[[ DATA TO EXAMINE, beginning ]]

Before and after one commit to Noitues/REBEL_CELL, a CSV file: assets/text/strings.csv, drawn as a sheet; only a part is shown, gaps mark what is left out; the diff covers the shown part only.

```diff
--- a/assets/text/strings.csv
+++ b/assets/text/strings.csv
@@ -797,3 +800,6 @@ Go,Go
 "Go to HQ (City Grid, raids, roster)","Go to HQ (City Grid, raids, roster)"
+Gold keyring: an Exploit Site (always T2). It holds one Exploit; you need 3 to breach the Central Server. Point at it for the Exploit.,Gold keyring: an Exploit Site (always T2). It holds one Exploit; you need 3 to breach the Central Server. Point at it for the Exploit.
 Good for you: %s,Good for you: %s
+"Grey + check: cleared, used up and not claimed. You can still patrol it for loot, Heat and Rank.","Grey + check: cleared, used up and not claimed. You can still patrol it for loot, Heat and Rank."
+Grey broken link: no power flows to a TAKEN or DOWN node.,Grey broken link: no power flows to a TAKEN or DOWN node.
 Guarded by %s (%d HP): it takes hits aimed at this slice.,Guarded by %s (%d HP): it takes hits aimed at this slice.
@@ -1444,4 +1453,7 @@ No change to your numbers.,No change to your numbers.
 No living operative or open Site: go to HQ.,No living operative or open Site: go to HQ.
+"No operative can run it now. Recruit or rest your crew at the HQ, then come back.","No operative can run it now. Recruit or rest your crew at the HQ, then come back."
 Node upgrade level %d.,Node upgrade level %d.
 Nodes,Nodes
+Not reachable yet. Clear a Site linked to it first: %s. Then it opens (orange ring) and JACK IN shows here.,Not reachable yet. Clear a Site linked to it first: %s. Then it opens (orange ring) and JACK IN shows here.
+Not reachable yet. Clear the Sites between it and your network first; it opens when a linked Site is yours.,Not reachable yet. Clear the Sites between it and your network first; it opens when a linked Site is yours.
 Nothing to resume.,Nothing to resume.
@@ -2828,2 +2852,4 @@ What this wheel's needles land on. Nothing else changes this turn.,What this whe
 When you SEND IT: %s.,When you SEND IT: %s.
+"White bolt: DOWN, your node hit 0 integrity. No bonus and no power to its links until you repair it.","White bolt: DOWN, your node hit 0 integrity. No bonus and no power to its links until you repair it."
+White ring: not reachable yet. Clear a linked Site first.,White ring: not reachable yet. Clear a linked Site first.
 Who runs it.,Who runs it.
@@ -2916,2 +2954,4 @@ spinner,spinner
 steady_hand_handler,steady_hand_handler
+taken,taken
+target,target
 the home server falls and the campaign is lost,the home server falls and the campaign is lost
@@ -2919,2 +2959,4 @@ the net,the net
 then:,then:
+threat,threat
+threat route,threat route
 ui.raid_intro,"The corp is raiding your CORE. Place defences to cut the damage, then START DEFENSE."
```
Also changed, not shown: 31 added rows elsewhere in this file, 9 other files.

[[ DATA TO EXAMINE, end ]]
[[ DATA TO EXAMINE, beginning ]]

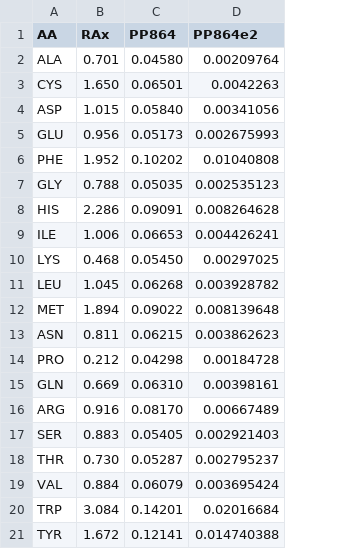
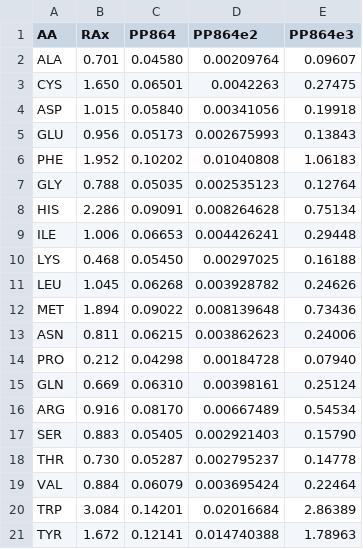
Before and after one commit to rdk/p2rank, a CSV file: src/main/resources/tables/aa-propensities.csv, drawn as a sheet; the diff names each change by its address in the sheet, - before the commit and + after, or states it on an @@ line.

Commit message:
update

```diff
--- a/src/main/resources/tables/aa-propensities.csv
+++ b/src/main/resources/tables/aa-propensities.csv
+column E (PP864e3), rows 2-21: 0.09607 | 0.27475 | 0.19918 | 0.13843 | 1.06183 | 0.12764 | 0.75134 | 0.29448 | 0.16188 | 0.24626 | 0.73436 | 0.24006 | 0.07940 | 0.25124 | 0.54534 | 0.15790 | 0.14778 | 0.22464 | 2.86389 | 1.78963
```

[[ DATA TO EXAMINE, end ]]

> EXERCISE GOAL
Across the whole listing, how many lines contain the string "reachable"? Give the number and no more.

> SOLVED EXERCISE
3